Is Nashville “Music City, USA” or “Little Kurdistan” – you decide.
Nashville Mayor Karl Dean said the needs of “new Americans” were a top priority, so he established the city’s Office of New Americans:
“The number of foreign-born residents in Nashville has more than doubled over the past decade. And today our city is the proud home of the nation’s largest Kurdish population, as well as growing enclaves of immigrants from Somalia, Sudan and all over the world.”
Mayor Dean refers to the two out of three groups that have brought political Islam and sharia law to Nashville; Kurds and Somalis. They have been brought to Nashville through the federal refugee resettlement program.
Immigrants – turned – advocates talk about “Nashville for all of us” but instead choose to live like the Mayor’s office said, in enclaves. They complain about being treated as “the other,” but through self-segregation, guard against assimilating into and adapting to the American culture.
When they self-segregate its called preserving their culture. When native-born Tennesseans self-segregate, it’s called racism.

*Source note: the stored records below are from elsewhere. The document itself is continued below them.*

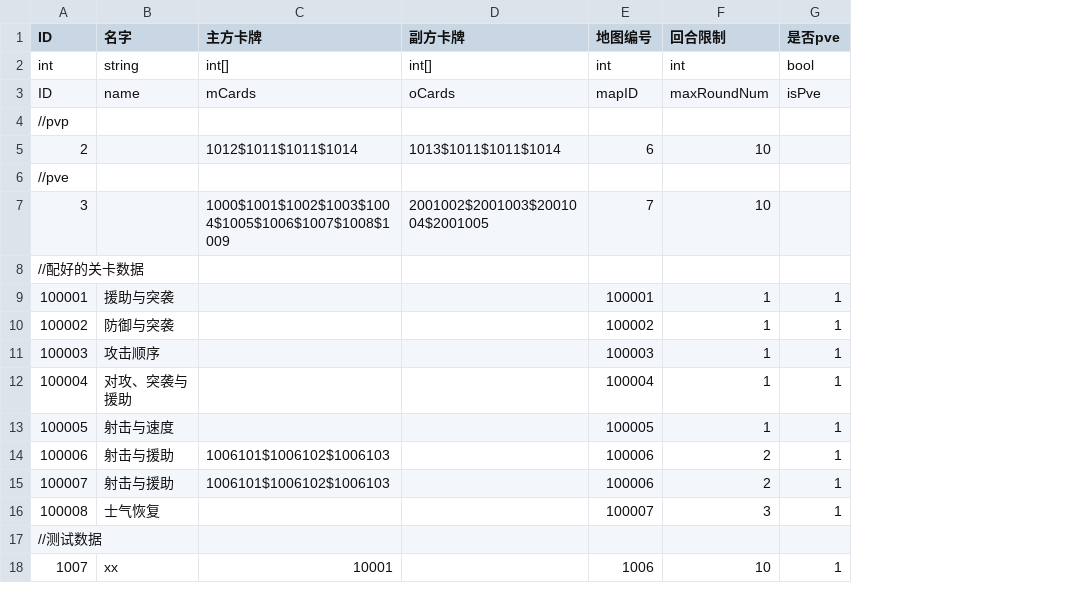
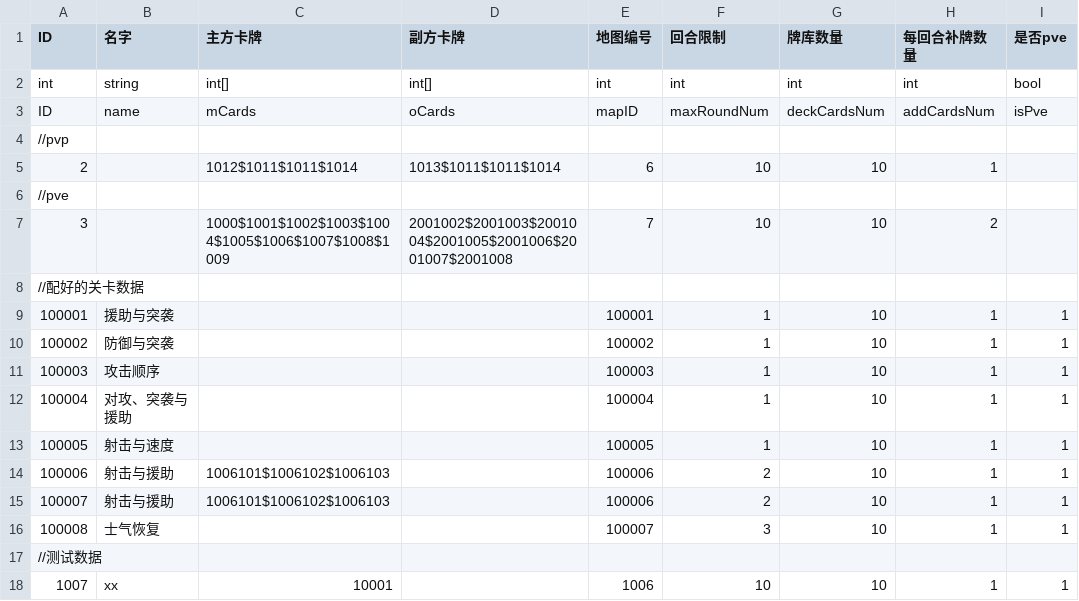
Before and after one commit to PenpenLi/FinalWar_data, a CSV file: csv/battle.csv, drawn as a sheet; only a part is shown; the diff names each change by its address in the sheet, - before the commit and + after, or states it on an @@ line.

```diff
--- a/csv/battle.csv
+++ b/csv/battle.csv
+column G (牌库数量), rows 2-18: int | deckCardsNum |  | 10 |  | 10 |  | 10 | 10 | 10 | 10 | 10 | 10 | 10 | 10 |  | 10
+column H (每回合补牌数量), rows 2-18: int | addCardsNum |  | 1 |  | 2 |  | 1 | 1 | 1 | 1 | 1 | 1 | 1 | 1 |  | 1
-D7 (副方卡牌): 2001002$2001003$2001004$2001005
+D7 (副方卡牌): 2001002$2001003$2001004$2001005$2001006$2001007$2001008
```
Also changed, not shown: csv/aura.csv, csv/hero.csv.
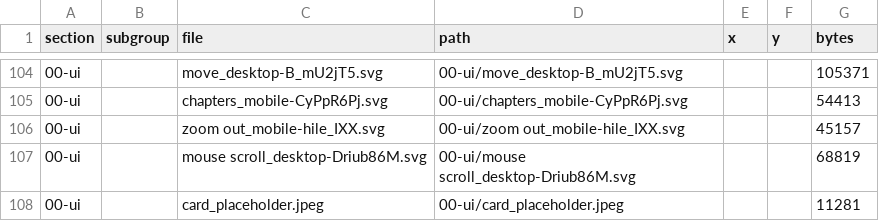
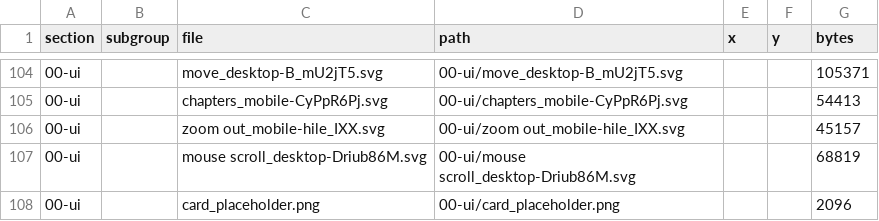
Before and after one commit to lantmtekup/rexeria-fe, a CSV file: apps/brunellocucinelli/public/manifest.csv, drawn as a sheet; only a part is shown, gaps mark what is left out.

```diff
--- a/apps/brunellocucinelli/public/manifest.csv
+++ b/apps/brunellocucinelli/public/manifest.csv
@@ -107,2 +107,2 @@ section,subgroup,file,path,x,y,bytes
 00-ui,,mouse scroll_desktop-Driub86M.svg,00-ui/mouse scroll_desktop-Driub86M.svg,,,68819
-00-ui,,card_placeholder.jpeg,00-ui/card_placeholder.jpeg,,,11281
+00-ui,,card_placeholder.png,00-ui/card_placeholder.png,,,2096
```
Also changed, not shown: 7 other files.
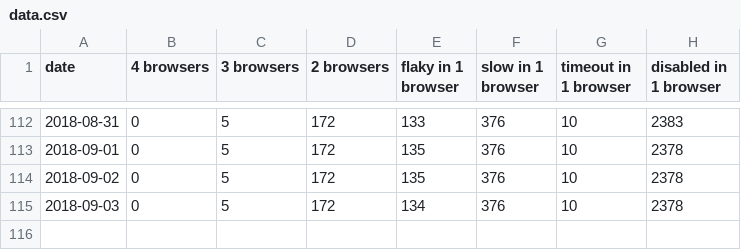
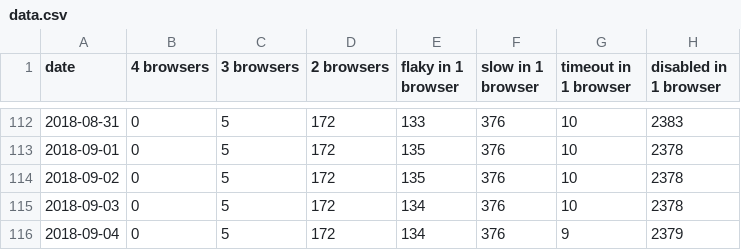
Before and after one commit to bocoup/wpt-disabled-tests-report, a CSV file: data.csv, drawn as a sheet; only a part is shown, gaps mark what is left out.

Commit message:
Deploy bocoup/wpt-disabled-tests-report to github.com/bocoup/wpt-disabled-tests-report.git:gh-pages

```diff
--- a/data.csv
+++ b/data.csv
@@ -115 +115,2 @@ date,4 browsers,3 browsers,2 browsers,flaky in 1 browser,slow in 1 browser,timeo
 2018-09-03,0,5,172,134,376,10,2378
+2018-09-04,0,5,172,134,376,9,2379
```
Also changed, not shown: 2 other files.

Kurdish Islamist agitator Remziya Suleyman whines endlessly about being thought of as “the other.” However, she was quick to appropriate Nashville’s generous spirit for her community’s political purposes, calling it “Little Kurdistan.”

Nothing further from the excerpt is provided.